Here is the full invitation. Each year I always like to try something different so this year I'm trying a car show.

Friday, October 5, 2012

Impossible to Swallow, Heart in Throat

This morning I received an e-mail from a mother. Last night her son overdosed.

"Last night I saved my son's life in our bathroom. I'm certainly not the first parent to do so and I won't be the last..........Laying there turning blue lipped and laying in blood from hitting his head on the tile. I can't physically get it out of my head"

How do you get it out of your head? This is the horror of being the parent of an addict. OVERDOSE, what a horrible word!

This is a mother that stole her son back from the monster, at least for that night.

"I believe I first heard of Narcan from your blog or a link from your blog. You indicated you had to use it at some point....  .....Thank you for talking about Narcan. I was able to at least save his life another day for one more day of hope."

Yes, I did write about the time my son was given Narcan because of an overdose.

If you are the parent of an addict, I can't say it enough, EDUCATE, EDUCATE, EDUCATE, yourself. I know with the drama and crisis of addiction this may seem overwhelming but it must be done.

My random rantings and raving on this blog isn't about helping to save a life. My purpose began as trying to help me make sense of an insane situation. Maybe it has turned into something more.

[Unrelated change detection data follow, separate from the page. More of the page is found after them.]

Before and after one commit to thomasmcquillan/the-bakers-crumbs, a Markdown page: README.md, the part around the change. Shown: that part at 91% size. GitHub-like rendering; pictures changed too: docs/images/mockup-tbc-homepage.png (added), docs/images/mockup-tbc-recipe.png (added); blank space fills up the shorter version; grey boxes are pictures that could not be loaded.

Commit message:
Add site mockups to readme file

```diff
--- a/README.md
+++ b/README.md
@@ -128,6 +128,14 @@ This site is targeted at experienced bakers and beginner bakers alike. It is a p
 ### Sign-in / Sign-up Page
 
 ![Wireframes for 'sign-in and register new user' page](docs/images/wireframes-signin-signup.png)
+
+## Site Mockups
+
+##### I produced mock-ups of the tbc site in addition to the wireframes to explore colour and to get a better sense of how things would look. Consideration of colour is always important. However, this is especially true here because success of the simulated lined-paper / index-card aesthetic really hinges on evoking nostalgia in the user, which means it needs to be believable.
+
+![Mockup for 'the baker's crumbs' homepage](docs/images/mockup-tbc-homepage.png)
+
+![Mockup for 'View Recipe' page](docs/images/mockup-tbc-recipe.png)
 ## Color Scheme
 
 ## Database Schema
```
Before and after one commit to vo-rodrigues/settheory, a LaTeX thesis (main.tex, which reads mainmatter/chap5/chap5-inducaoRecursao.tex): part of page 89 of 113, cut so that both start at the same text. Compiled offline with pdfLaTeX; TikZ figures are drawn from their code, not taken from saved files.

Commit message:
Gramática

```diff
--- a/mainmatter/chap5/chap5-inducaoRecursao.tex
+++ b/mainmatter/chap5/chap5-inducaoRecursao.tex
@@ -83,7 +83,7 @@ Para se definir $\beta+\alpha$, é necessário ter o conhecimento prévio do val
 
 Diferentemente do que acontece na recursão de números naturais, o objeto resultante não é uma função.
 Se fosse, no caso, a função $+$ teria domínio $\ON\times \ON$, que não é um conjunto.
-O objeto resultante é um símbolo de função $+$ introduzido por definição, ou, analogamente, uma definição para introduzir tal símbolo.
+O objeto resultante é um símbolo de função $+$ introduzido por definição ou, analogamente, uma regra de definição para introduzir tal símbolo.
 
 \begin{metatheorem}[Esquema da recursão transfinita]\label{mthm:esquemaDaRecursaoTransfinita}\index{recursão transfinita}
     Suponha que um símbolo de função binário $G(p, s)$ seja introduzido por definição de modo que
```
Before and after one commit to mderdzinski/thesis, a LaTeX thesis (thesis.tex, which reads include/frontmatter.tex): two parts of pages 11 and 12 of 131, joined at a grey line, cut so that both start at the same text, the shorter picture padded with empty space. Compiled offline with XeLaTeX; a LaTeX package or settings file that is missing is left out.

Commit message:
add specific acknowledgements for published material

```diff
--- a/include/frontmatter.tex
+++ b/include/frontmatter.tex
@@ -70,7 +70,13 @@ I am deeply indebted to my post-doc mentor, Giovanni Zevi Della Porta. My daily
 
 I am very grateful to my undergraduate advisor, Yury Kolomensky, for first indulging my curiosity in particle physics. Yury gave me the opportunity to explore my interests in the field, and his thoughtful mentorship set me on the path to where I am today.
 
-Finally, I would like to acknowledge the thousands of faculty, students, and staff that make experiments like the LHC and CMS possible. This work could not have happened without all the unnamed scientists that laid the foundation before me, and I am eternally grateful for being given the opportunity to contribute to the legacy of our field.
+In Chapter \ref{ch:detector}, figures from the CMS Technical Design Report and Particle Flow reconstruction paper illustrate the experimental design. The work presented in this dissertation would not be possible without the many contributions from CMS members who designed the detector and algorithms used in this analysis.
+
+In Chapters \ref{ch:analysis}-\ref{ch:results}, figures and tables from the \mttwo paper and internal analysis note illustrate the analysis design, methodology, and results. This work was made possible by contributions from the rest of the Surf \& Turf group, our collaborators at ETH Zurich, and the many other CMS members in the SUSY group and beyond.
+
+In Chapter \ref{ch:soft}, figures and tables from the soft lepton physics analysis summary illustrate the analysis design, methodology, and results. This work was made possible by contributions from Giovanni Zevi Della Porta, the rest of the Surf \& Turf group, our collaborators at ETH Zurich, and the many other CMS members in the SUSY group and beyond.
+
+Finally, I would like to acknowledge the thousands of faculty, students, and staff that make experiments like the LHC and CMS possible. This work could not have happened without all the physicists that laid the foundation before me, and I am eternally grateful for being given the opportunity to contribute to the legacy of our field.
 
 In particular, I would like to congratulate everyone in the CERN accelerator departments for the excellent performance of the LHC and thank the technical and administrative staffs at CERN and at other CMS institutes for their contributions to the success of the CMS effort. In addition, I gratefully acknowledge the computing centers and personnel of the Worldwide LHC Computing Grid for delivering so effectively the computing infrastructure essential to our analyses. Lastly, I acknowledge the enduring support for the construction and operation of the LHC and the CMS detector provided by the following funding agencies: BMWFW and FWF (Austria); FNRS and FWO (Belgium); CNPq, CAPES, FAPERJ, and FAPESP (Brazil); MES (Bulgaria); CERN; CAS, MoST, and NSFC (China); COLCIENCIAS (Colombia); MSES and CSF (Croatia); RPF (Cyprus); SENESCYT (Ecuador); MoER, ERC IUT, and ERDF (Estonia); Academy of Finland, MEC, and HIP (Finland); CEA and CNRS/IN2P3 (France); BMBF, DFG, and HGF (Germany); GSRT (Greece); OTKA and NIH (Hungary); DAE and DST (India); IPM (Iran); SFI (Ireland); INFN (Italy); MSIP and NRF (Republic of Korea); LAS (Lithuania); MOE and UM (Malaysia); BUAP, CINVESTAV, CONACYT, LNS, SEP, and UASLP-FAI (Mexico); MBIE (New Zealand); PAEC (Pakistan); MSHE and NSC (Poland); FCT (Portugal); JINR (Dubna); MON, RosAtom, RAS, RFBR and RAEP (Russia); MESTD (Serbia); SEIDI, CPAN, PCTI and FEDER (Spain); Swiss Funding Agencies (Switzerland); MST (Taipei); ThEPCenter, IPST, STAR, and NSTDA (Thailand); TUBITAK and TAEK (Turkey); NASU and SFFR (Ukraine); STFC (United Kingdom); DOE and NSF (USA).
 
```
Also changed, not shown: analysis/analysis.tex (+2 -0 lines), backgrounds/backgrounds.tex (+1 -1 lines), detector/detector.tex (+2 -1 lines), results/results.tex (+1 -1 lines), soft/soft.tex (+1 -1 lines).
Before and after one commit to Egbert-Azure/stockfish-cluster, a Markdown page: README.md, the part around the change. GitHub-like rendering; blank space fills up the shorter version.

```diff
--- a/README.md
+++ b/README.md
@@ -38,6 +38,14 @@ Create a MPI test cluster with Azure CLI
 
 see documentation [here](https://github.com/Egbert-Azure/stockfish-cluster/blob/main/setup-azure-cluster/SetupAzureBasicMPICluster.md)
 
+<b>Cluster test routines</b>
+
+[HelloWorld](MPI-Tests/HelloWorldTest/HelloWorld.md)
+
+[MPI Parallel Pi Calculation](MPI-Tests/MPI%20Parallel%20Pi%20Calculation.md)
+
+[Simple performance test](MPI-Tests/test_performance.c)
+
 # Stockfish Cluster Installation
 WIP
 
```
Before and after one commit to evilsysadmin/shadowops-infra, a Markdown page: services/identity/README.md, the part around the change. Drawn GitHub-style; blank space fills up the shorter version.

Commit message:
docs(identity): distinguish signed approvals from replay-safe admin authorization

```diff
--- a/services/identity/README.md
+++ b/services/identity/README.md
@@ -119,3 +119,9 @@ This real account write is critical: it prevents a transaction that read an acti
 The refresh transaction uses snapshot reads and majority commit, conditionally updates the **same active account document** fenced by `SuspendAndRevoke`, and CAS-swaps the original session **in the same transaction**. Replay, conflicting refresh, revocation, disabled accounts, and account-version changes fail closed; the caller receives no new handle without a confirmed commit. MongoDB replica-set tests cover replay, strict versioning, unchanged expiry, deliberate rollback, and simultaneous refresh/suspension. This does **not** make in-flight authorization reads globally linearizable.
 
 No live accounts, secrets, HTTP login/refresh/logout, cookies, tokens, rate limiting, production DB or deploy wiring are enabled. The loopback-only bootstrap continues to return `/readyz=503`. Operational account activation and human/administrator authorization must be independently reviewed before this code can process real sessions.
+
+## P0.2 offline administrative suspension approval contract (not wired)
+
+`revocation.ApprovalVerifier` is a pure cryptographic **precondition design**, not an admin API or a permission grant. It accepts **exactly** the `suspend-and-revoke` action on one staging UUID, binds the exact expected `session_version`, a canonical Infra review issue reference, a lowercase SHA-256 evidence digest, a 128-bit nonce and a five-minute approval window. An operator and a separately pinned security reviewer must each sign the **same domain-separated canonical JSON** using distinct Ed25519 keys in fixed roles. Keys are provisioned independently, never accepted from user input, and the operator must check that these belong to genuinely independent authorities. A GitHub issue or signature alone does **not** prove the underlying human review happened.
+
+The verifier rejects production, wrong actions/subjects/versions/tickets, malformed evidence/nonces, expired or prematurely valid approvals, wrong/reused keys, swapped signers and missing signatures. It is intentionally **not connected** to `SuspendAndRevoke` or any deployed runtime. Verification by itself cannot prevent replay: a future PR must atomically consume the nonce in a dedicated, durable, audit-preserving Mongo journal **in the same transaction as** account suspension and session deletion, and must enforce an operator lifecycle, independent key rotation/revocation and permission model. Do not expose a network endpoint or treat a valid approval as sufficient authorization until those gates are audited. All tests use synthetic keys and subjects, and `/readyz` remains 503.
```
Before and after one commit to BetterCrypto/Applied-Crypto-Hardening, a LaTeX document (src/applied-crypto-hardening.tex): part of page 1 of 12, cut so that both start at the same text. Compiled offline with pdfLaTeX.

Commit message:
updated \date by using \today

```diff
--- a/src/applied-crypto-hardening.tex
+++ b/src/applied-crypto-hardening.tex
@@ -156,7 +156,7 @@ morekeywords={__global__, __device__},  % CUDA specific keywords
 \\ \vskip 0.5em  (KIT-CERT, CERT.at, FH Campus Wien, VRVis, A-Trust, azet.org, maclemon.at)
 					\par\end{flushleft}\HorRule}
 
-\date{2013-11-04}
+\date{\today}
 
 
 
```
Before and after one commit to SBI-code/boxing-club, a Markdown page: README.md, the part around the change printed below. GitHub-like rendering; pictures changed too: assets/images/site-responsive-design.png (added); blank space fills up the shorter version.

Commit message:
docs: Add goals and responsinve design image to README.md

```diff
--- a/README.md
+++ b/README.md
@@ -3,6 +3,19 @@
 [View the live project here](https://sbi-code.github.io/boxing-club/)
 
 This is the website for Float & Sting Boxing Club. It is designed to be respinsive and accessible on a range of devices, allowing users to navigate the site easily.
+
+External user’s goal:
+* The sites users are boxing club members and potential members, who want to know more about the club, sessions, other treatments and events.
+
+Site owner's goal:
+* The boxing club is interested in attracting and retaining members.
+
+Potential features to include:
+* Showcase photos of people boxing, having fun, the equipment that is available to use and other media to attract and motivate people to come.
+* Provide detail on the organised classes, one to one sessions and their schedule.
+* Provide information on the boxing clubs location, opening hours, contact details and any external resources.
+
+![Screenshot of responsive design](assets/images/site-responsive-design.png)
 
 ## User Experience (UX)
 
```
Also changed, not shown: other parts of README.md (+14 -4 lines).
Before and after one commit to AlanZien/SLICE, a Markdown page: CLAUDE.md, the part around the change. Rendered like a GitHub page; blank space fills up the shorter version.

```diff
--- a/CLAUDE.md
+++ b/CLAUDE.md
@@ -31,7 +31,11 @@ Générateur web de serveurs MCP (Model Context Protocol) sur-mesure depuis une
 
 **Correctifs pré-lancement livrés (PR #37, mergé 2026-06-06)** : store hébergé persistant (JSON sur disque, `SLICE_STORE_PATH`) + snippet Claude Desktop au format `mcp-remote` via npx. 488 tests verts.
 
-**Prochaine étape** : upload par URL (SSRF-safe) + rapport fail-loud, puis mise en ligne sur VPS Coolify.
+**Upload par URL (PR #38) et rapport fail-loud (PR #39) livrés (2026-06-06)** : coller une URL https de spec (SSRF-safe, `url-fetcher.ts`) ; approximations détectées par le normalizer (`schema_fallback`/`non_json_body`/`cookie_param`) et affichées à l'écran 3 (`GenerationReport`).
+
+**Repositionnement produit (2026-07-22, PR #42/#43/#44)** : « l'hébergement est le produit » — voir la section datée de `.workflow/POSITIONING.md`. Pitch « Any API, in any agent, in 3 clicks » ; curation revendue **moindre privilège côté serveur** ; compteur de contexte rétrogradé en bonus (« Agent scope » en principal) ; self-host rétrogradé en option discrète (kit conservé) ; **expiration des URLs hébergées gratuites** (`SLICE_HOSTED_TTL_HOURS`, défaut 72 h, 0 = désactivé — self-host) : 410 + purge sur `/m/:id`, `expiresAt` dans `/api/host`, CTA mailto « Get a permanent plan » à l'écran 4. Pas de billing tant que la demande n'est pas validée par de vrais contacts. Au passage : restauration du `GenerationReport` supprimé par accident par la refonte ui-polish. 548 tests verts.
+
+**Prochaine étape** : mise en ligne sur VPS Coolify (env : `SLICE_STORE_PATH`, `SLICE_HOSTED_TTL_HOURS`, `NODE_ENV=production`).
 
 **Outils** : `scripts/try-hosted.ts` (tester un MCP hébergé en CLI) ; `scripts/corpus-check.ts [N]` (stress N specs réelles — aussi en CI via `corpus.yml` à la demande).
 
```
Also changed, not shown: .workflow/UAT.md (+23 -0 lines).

If this mom that wrote me reads this I want you to know that you have made my day today and you have destroyed my day. You ripped your son away from the monster and there is nothing in the world that makes me feel better. The monster is alive and still grabbing our children each day. That reality grabs my heart and destroys my happiness.